Supplied data:
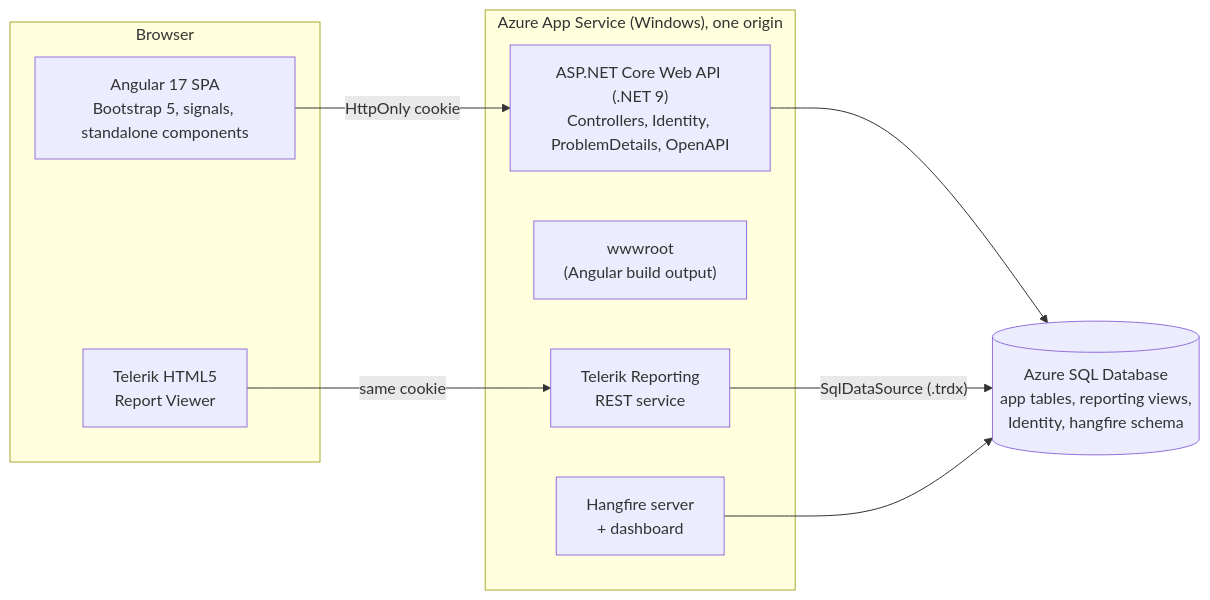
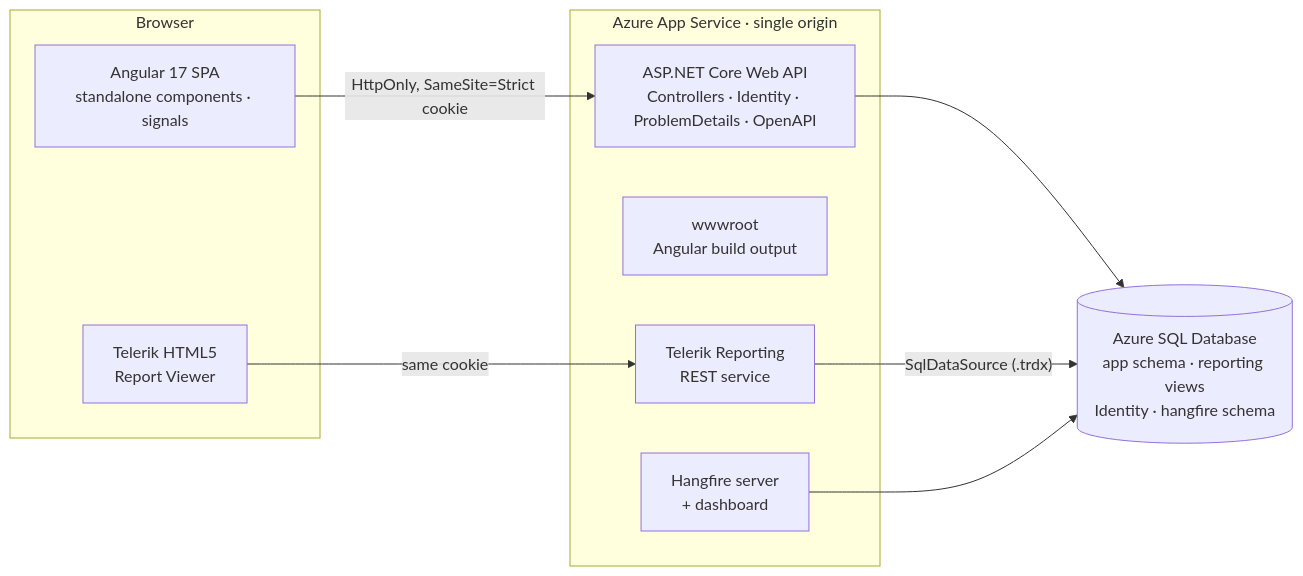
One commit to Akhilesh-Vangala/accrue changed the first of 5 diagrams in README.md. Above: the diagram before and after it, drawn with Mermaid. The commit also changed other lines of this file and 10 other files, not shown here.

````diff
--- a/README.md
+++ b/README.md
@@ -39,22 +48,22 @@
 ```mermaid
 flowchart LR
     subgraph Browser
-        SPA["Angular 17 SPA<br/>Bootstrap 5, signals, standalone components"]
+        SPA["Angular 17 SPA<br/>standalone components · signals"]
         Viewer["Telerik HTML5<br/>Report Viewer"]
     end
 
-    subgraph AppService["Azure App Service (Windows), one origin"]
-        API["ASP.NET Core Web API (.NET 9)<br/>Controllers, Identity, ProblemDetails, OpenAPI"]
-        Static["wwwroot<br/>(Angular build output)"]
+    subgraph AppService["Azure App Service · single origin"]
+        API["ASP.NET Core Web API<br/>Controllers · Identity · ProblemDetails · OpenAPI"]
+        Static["wwwroot<br/>Angular build output"]
         TRS["Telerik Reporting<br/>REST service"]
         HF["Hangfire server<br/>+ dashboard"]
     end
 
-    SQL[("Azure SQL Database<br/>app tables, reporting views,<br/>Identity, hangfire schema")]
+    SQL[("Azure SQL Database<br/>app schema · reporting views<br/>Identity · hangfire schema")]
 
-    SPA -- "HttpOnly cookie" --> API
+    SPA -- "HttpOnly, SameSite=Strict cookie" --> API
     Viewer -- "same cookie" --> TRS
     API --> SQL
     TRS -- "SqlDataSource (.trdx)" --> SQL
     HF --> SQL
 ```
````
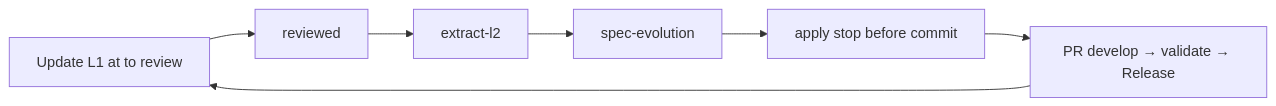
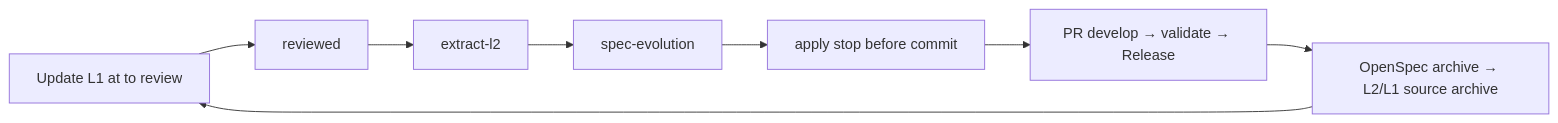
Before and after one commit to AdamAntinoo/neocom-meta: the tenth of 10 diagrams in .dsh/METHODOLOGY.md, drawn with Mermaid. The commit also changed other lines of this file and 17 other files, not shown here.

First line of the commit message:
feat(meta): mark develop-validated OpenSpec changes as applied

````diff
--- a/.dsh/METHODOLOGY.md
+++ b/.dsh/METHODOLOGY.md
@@ -508,9 +554,10 @@
 ```mermaid
 flowchart LR
   L1u["Update L1 at to review"] --> R[reviewed]
   R --> E[extract-l2]
   E --> S[spec-evolution]
   S --> A["apply stop before commit"]
   A --> P["PR develop → validate → Release"]
-  P --> L1u
+  P --> Arch["OpenSpec archive → L2/L1 source archive"]
+  Arch --> L1u
 ```
````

How to complete this task: Give every record back exactly as it reads, with no images.

Your response:
One commit to Akhilesh-Vangala/accrue changed the first of 5 diagrams in README.md. Above: the diagram before and after it, drawn with Mermaid. The commit also changed other lines of this file and 10 other files, not shown here.

````diff
--- a/README.md
+++ b/README.md
@@ -39,22 +48,22 @@
 ```mermaid
 flowchart LR
     subgraph Browser
-        SPA["Angular 17 SPA<br/>Bootstrap 5, signals, standalone components"]
+        SPA["Angular 17 SPA<br/>standalone components · signals"]
         Viewer["Telerik HTML5<br/>Report Viewer"]
     end
 
-    subgraph AppService["Azure App Service (Windows), one origin"]
-        API["ASP.NET Core Web API (.NET 9)<br/>Controllers, Identity, ProblemDetails, OpenAPI"]
-        Static["wwwroot<br/>(Angular build output)"]
+    subgraph AppService["Azure App Service · single origin"]
+        API["ASP.NET Core Web API<br/>Controllers · Identity · ProblemDetails · OpenAPI"]
+        Static["wwwroot<br/>Angular build output"]
         TRS["Telerik Reporting<br/>REST service"]
         HF["Hangfire server<br/>+ dashboard"]
     end
 
-    SQL[("Azure SQL Database<br/>app tables, reporting views,<br/>Identity, hangfire schema")]
+    SQL[("Azure SQL Database<br/>app schema · reporting views<br/>Identity · hangfire schema")]
 
-    SPA -- "HttpOnly cookie" --> API
+    SPA -- "HttpOnly, SameSite=Strict cookie" --> API
     Viewer -- "same cookie" --> TRS
     API --> SQL
     TRS -- "SqlDataSource (.trdx)" --> SQL
     HF --> SQL
 ```
````
Before and after one commit to AdamAntinoo/neocom-meta: the tenth of 10 diagrams in .dsh/METHODOLOGY.md, drawn with Mermaid. The commit also changed other lines of this file and 17 other files, not shown here.

First line of the commit message:
feat(meta): mark develop-validated OpenSpec changes as applied

````diff
--- a/.dsh/METHODOLOGY.md
+++ b/.dsh/METHODOLOGY.md
@@ -508,9 +554,10 @@
 ```mermaid
 flowchart LR
   L1u["Update L1 at to review"] --> R[reviewed]
   R --> E[extract-l2]
   E --> S[spec-evolution]
   S --> A["apply stop before commit"]
   A --> P["PR develop → validate → Release"]
-  P --> L1u
+  P --> Arch["OpenSpec archive → L2/L1 source archive"]
+  Arch --> L1u
 ```
````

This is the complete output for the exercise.